━━━ Dataset extract

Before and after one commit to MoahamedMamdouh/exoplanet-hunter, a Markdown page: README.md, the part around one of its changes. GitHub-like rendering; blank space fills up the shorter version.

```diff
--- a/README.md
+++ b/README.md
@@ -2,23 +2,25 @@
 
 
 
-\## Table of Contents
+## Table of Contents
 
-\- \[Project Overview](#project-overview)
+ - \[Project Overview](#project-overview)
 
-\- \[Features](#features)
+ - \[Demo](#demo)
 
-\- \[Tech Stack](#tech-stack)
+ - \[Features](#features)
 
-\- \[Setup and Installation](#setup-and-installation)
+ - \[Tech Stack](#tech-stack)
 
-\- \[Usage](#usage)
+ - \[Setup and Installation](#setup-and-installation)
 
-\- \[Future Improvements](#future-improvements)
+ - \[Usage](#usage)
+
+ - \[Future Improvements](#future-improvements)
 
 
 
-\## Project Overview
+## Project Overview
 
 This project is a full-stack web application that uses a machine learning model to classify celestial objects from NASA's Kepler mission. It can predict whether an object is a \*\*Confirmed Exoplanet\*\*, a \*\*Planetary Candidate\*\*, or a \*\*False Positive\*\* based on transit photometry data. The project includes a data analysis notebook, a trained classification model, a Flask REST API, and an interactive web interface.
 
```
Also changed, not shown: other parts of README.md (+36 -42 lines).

━━━━━━
━━━ Dataset extract

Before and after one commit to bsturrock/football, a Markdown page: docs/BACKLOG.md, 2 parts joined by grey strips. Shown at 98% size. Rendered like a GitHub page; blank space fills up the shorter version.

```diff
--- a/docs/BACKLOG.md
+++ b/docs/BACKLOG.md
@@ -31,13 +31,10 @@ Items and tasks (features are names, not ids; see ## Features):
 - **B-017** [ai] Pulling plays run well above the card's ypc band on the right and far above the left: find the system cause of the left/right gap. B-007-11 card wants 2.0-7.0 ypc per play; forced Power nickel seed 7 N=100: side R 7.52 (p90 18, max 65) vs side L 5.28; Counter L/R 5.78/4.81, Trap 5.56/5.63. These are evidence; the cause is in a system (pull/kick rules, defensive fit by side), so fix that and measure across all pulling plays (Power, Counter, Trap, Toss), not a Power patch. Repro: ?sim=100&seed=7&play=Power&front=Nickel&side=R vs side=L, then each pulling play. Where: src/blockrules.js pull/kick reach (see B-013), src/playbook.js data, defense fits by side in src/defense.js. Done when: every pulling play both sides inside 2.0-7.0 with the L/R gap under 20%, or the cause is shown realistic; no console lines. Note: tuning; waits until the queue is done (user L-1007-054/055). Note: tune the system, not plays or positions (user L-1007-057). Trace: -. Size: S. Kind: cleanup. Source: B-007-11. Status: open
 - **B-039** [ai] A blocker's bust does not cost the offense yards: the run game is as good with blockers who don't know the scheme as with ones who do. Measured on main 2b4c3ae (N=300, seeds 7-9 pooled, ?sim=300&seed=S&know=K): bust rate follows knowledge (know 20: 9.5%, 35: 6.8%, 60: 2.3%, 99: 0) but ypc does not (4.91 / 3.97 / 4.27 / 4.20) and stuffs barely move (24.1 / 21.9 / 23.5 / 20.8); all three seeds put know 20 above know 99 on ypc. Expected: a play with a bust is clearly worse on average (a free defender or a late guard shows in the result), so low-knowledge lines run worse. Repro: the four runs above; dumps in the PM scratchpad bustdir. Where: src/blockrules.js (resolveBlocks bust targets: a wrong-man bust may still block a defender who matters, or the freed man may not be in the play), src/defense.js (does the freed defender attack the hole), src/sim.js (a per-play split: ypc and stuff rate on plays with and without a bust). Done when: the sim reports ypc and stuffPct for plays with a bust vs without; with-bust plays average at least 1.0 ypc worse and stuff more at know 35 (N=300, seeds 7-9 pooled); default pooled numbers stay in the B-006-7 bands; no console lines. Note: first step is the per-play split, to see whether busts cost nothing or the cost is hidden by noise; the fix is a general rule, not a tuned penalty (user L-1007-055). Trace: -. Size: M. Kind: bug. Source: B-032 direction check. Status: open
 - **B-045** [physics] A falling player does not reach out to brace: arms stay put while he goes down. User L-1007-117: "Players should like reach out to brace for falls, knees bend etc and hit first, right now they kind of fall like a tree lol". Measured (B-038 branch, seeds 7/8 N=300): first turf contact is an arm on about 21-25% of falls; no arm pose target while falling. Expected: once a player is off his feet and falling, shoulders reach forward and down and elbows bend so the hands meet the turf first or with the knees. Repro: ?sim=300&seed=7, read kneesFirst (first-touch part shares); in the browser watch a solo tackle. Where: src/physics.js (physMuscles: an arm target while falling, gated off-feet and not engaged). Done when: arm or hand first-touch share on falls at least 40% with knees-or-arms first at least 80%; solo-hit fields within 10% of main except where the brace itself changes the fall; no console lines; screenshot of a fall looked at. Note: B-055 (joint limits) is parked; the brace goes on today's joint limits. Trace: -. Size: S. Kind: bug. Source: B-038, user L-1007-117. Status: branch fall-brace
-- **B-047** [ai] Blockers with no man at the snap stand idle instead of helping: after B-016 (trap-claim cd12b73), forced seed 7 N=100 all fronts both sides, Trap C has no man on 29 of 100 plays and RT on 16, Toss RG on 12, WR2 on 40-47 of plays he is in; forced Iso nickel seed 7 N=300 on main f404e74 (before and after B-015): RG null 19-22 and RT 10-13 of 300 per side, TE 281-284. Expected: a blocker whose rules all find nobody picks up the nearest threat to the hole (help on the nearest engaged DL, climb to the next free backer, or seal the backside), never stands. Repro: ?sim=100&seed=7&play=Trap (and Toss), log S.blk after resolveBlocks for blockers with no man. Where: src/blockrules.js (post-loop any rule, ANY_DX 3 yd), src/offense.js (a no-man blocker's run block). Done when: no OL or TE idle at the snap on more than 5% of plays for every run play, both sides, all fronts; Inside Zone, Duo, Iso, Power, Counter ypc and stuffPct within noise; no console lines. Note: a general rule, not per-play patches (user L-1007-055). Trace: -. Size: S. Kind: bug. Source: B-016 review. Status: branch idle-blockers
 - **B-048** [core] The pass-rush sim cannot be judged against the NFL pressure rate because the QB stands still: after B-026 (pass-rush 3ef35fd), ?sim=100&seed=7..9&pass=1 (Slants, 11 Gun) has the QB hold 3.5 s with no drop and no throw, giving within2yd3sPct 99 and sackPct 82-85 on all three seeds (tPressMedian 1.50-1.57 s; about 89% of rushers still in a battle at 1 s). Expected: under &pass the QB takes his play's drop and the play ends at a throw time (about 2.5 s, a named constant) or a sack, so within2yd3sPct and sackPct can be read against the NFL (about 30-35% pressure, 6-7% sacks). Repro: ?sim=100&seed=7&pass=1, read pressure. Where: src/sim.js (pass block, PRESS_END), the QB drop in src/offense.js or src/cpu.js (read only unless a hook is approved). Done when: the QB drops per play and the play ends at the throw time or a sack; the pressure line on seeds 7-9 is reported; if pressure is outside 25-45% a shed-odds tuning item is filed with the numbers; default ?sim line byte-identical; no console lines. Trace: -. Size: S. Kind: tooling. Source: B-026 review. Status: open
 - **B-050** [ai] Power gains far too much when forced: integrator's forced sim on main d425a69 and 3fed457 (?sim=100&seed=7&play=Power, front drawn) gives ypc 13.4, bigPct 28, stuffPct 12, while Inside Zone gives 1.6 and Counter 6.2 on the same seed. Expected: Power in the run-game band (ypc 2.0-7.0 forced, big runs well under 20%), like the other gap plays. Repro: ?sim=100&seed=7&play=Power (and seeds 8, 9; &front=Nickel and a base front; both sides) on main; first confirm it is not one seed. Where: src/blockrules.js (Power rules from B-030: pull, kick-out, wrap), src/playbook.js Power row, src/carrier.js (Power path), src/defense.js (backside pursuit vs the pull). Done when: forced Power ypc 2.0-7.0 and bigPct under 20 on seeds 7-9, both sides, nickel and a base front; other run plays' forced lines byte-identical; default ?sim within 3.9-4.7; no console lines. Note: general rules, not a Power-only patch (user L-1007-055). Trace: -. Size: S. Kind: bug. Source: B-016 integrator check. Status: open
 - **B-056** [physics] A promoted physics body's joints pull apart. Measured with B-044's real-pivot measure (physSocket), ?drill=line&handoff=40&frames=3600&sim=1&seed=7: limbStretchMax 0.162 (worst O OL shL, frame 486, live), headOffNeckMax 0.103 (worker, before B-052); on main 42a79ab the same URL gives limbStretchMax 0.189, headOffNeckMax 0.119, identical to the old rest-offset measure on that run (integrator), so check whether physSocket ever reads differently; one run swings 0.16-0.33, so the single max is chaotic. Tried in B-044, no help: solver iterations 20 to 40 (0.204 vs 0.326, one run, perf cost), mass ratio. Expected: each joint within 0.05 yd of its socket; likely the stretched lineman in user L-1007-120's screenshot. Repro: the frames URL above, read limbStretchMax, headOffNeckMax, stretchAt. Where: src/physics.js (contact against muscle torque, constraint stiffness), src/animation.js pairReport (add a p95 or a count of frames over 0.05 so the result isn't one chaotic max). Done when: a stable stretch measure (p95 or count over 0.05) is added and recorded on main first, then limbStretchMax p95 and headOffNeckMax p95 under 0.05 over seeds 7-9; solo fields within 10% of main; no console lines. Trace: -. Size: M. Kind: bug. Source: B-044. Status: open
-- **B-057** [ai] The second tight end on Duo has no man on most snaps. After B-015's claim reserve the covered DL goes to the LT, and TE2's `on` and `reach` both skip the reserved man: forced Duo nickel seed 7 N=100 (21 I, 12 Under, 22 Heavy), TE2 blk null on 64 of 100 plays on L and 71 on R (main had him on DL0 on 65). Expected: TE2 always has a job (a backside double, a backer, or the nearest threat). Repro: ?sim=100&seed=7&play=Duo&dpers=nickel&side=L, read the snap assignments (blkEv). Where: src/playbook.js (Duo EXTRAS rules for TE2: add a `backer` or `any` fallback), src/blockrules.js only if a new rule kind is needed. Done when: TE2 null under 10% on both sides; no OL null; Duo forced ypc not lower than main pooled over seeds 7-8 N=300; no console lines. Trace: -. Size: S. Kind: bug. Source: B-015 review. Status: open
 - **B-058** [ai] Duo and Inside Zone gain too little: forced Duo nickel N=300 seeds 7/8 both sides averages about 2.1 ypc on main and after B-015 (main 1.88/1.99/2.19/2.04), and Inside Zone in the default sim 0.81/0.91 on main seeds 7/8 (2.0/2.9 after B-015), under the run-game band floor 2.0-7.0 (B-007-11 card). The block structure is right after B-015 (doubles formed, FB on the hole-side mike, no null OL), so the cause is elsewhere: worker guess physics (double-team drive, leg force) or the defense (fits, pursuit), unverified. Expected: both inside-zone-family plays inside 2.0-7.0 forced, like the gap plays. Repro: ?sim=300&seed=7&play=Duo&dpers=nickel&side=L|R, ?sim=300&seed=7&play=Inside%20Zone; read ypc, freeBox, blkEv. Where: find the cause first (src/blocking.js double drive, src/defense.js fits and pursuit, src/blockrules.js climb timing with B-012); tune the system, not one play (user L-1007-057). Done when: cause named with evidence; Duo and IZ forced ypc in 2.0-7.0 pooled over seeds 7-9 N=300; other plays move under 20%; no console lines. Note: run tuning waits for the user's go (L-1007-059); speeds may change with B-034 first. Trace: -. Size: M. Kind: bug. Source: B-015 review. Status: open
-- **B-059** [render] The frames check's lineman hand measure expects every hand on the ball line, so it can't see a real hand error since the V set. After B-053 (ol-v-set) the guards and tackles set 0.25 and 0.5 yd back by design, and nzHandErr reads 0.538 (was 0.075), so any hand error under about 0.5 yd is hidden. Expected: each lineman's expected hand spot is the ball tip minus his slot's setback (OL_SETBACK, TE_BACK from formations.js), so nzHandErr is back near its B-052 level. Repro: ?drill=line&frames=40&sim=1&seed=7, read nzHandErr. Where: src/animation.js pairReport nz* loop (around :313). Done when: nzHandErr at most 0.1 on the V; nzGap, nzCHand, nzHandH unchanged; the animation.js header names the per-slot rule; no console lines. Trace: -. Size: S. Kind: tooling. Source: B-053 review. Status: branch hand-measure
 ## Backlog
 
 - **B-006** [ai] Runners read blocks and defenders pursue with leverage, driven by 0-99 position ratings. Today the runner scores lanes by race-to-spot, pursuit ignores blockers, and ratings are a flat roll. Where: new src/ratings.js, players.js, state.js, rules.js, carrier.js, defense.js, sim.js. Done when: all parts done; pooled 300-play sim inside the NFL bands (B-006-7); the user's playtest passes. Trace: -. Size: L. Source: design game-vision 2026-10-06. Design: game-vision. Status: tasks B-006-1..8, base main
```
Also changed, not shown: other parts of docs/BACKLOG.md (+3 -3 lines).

━━━━━━

**Work to complete:** Return all lines from the material that contain "Overview".

**Response area:**
-\- \[Project Overview](#project-overview)
+ - \[Project Overview](#project-overview)
-\## Project Overview
+## Project Overview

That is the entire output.